### WHAT THE TASK REQUIRES
The lines needed are those from the start of the records through the line holding "Also changed, not", each copied exactly.

** RECORDS SHOWN follows **

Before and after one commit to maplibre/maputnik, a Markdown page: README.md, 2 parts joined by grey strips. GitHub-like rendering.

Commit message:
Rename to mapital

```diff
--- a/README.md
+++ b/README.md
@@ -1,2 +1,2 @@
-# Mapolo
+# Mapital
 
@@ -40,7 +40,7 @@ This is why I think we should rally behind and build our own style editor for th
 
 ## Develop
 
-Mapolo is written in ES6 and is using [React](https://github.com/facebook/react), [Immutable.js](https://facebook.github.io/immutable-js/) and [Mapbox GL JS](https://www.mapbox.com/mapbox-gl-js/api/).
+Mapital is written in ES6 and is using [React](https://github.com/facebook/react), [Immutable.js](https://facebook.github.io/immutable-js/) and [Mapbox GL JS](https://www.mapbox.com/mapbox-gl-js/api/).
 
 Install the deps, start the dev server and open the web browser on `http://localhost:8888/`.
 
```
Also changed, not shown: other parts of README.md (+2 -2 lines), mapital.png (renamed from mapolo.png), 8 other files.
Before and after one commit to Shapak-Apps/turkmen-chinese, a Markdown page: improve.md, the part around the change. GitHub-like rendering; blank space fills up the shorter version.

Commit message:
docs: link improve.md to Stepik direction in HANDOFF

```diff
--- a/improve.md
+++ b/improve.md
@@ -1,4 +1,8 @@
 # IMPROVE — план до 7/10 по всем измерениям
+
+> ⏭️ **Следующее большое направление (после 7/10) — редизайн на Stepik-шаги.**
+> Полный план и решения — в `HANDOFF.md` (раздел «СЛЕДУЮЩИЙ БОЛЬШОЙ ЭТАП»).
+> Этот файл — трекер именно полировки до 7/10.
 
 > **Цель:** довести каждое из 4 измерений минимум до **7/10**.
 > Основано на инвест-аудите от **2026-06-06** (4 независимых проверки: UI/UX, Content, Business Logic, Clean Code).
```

** End of RECORDS SHOWN **

### WRITTEN ANSWER
Before and after one commit to maplibre/maputnik, a Markdown page: README.md, 2 parts joined by grey strips. GitHub-like rendering.

Commit message:
Rename to mapital

```diff
--- a/README.md
+++ b/README.md
@@ -1,2 +1,2 @@
-# Mapolo
+# Mapital
 
@@ -40,7 +40,7 @@ This is why I think we should rally behind and build our own style editor for th
 
 ## Develop
 
-Mapolo is written in ES6 and is using [React](https://github.com/facebook/react), [Immutable.js](https://facebook.github.io/immutable-js/) and [Mapbox GL JS](https://www.mapbox.com/mapbox-gl-js/api/).
+Mapital is written in ES6 and is using [React](https://github.com/facebook/react), [Immutable.js](https://facebook.github.io/immutable-js/) and [Mapbox GL JS](https://www.mapbox.com/mapbox-gl-js/api/).
 
 Install the deps, start the dev server and open the web browser on `http://localhost:8888/`.
 
```
Also changed, not shown: other parts of README.md (+2 -2 lines), mapital.png (renamed from mapolo.png), 8 other files.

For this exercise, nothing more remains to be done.